Album Reviews

Handsome Eric/Maxamillian Raxatrillion – Split EP


Dublin’s lo-fi wonder Handsome Eric returns with a split and brings with him the upstart from the American Maxamillion Raxatrillion.

Handsome Eric brings the melancholy we’ve come to expect from him as he recounts the past year of his life. Every song is short and to the point with Stephen O’Dowd wasting no time in baring his soul and getting straight to the hook in each song. Opener ‘save yrself, kill me quickly’ is a break-up song that captures the awkwardness of feeling glad that you haven’t been strung along but also pissed off that someone can’t see how great you are. All tinny guitars, crashing cymbals and distorted vocals; this song pulls the listener into Handsome Eric’s to where it feels like you are in the garage with him as he lays down a track he’s been working on. ‘paddy goes to genos’ is an end of summer anthem for those that know the “endless summer” comes to its eventual end. The opening guitar drags the song along at its pace until the bass and drums lift the song to a pacier number that brings to mind Wavves at their most distorted.

Maxamillion Raxatrillion is an unknown entity, at least outside of Philadelphia. Instead of the garage lo-fi of Handsome Eric we have a band that have an air of a Guided By Voices that grew up with Brand New in their headphones. ‘rule of thumb’ follows the tone of the vocal harmonies as the song rises and falls with the tone of this break-up song that ends on the hope of finding love despite it being “an indefinite harmony of living things”. One thing that is especially deft on Maxamillion Raxatrillion’s tracks here is the lyrical turns.
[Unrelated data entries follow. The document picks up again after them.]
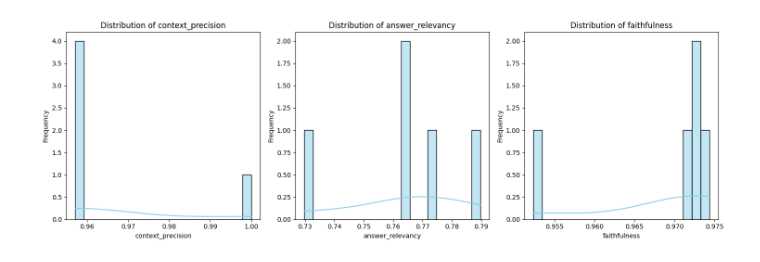
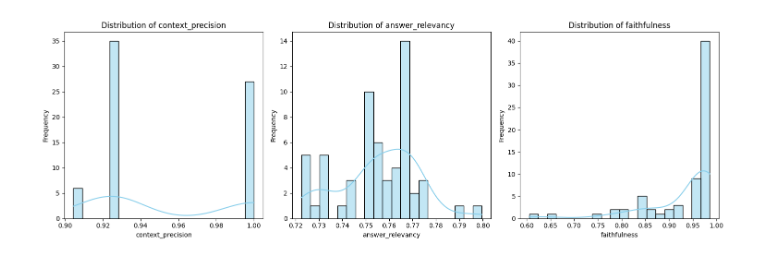
Before and after one commit to Ian-Arnott/TPE-TADL, a Jupyter notebook: backend/analysis.ipynb, the cells around one changed output. Drawn from its saved outputs; the diff is of its cells as text; code cells hidden in the pictures.

```diff
--- a/backend/analysis.ipynb
+++ b/backend/analysis.ipynb
@@ -6,8 +6,8 @@ import matplotlib.pyplot as plt
 # %%
 projects = [
     "UX_OPENAI_REFACTOR",
-    # "ITBA_NEW_AUTHENTICATION_SERVER",
-    # "TADL_RAG_SECRET_PROJECT"
+    "ITBA_NEW_AUTHENTICATION_SERVER",
+    "TADL_RAG_SECRET_PROJECT"
 ]
 # %%
 from time import sleep
@@ -19,7 +19,7 @@ SERVER_URL = "http://localhost:8000"  # Update if different
 # Report creation loop using API
 for project in projects:
     title = f"Report for {project}"
-    prompt = "Crear un informe sobre el proyecto."
+    prompt = "Crear un informe sobre el proyecto. Estamos preparandonos para la reunion de cierre del proyecto. Hay que presentar los progresos ante los directivos."
     files = [project]
 
     data = {
@@ -27,13 +27,13 @@ for project in projects:
         "prompt": prompt,
         "files": files
     }
-
-    try:
-        response = requests.post(f"{SERVER_URL}/reports/generate", json=data)
-        sleep(120)
-        response.raise_for_status()
-        print(f"Report created for project: {project}")
-    except requests.RequestException as e:
-        print(f"Error generating report for {project}: {e}")
+    for i in range(15):
+        try:
+            response = requests.post(f"{SERVER_URL}/reports/generate", json=data)
+            # sleep(120)
+            response.raise_for_status()
+            print(f"Report created for project: {project}")
+        except requests.RequestException as e:
+            print(f"Error generating report for {project}: {e}")
 # %% [output]
 Report created for project: UX_OPENAI_REFACTOR
@@ -40,27 +56,30 @@ Report created for project: UX_OPENAI_REFACTOR
 # %%
 conn = sqlite3.connect('reports.db')
 
 query = """
 SELECT context_precision, answer_relevancy, faithfulness
 FROM reports
 """
 df = pd.read_sql_query(query, conn)
 
 conn.close()
 
 cols = ['context_precision', 'answer_relevancy', 'faithfulness']
 df[cols] = df[cols].apply(pd.to_numeric, errors='coerce')
 df.dropna(subset=cols, inplace=True)
+# Drop 0 values
+# Hace falta porque el ragas devuelve 0 cuando hay error por demasiadas llamdas en simultaneo
+df = df[df[cols] != 0]
 
 plt.figure(figsize=(15, 5))
 for i, col in enumerate(cols):
     plt.subplot(1, 3, i + 1)
     sns.histplot(df[col], kde=True, bins=20, color='skyblue')
     plt.title(f'Distribution of {col}')
     plt.xlabel(col)
     plt.ylabel('Frequency')
 
 plt.tight_layout()
 plt.show()
 # %% [output]
-[figure, old version]
+[figure, new version]
```
Also changed, not shown: parts of 1 cell of this notebook, 1 other file.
There are hints of a very adept lyricist emerging with lines such as “I absolved my x-marks and tried again/What’s wrong with good intent?”, “You took a concentrated dose of my concentration/I watched my mother’s patience limp out the door” and “That the fingers I’ve crossed cannot cancel the cross that we bear”. The shades of Pavement’s Stephen Malkmus are evident here too in the wit and turn of phrase.

The whole EP is only around 13 minutes long with the longest track being ‘paddy goes to genos’ at 03:00 exactly. The only complaint aimed at the output here is that it just flies by. But to complain about wanting more is hardly a bad thing. Both artists capture the fickleness of the millennial but without coming across as sneering. They embrace the clichés of their songs whilst subverting this through the awareness that nothing they feel or do is unique anymore. With the EP’s themes being so closely linked it raises the question of whether the two acts planned the EP to capture this or if they are so similarly minded that this all just fell into place. Either way these are two exciting acts that could produce some of the most interesting stuff to come out of a genre that’s enjoying a renaissance of sorts at the moment. James Trotter
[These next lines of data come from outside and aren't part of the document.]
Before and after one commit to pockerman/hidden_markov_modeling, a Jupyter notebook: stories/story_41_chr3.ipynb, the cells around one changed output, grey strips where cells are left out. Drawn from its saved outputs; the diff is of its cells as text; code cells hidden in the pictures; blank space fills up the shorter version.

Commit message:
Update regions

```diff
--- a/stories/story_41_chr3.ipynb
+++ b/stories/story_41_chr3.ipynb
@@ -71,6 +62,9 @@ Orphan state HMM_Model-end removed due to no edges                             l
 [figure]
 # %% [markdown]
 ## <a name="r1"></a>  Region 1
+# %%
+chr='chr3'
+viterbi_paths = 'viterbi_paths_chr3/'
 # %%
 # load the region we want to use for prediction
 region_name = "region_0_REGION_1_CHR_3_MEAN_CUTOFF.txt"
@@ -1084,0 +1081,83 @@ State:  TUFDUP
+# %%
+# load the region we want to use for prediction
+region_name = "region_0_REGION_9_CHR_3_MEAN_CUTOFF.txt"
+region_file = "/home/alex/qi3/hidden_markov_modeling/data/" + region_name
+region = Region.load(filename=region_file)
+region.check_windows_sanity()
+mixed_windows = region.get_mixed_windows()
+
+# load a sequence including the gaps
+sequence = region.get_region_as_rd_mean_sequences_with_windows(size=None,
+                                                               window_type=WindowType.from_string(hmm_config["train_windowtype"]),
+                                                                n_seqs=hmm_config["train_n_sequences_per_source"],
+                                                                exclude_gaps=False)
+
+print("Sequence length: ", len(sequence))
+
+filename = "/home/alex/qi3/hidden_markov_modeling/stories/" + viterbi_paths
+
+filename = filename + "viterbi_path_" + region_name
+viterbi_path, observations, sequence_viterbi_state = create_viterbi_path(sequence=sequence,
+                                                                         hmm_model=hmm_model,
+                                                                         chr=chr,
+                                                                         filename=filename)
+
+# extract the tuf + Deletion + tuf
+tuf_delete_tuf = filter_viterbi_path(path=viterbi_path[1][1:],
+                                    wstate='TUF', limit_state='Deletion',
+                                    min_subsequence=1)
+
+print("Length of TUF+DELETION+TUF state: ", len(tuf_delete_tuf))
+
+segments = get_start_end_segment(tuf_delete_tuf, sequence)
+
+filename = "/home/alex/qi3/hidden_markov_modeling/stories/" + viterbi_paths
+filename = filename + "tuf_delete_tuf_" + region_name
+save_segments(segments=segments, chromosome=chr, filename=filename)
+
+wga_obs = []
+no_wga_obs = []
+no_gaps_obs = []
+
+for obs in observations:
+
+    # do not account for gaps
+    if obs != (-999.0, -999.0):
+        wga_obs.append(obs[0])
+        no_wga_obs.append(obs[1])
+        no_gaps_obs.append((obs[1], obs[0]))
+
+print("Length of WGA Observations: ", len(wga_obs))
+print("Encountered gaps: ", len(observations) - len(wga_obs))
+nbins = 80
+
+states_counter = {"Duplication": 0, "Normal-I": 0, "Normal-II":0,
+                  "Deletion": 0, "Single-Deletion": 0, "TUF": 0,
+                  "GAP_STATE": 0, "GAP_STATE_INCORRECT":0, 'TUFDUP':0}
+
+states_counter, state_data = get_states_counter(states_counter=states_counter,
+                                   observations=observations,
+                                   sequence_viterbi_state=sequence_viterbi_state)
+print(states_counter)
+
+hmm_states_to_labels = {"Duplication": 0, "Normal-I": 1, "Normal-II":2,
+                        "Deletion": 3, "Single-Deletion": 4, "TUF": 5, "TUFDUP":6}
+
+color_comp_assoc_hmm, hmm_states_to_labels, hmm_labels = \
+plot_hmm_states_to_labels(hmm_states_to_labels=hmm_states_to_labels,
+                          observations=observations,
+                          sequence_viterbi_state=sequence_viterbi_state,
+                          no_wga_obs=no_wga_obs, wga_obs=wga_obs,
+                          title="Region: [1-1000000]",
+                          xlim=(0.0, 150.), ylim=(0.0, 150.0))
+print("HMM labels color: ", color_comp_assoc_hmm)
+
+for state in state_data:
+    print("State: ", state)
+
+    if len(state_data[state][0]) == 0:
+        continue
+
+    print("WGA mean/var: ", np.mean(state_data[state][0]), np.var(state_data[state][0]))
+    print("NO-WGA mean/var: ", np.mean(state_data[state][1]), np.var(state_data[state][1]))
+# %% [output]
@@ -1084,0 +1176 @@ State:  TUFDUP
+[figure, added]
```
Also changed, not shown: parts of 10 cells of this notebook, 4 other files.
Split can be downloaded at a price of your choosing, or for free, from Handsome Eric’s Bandcamp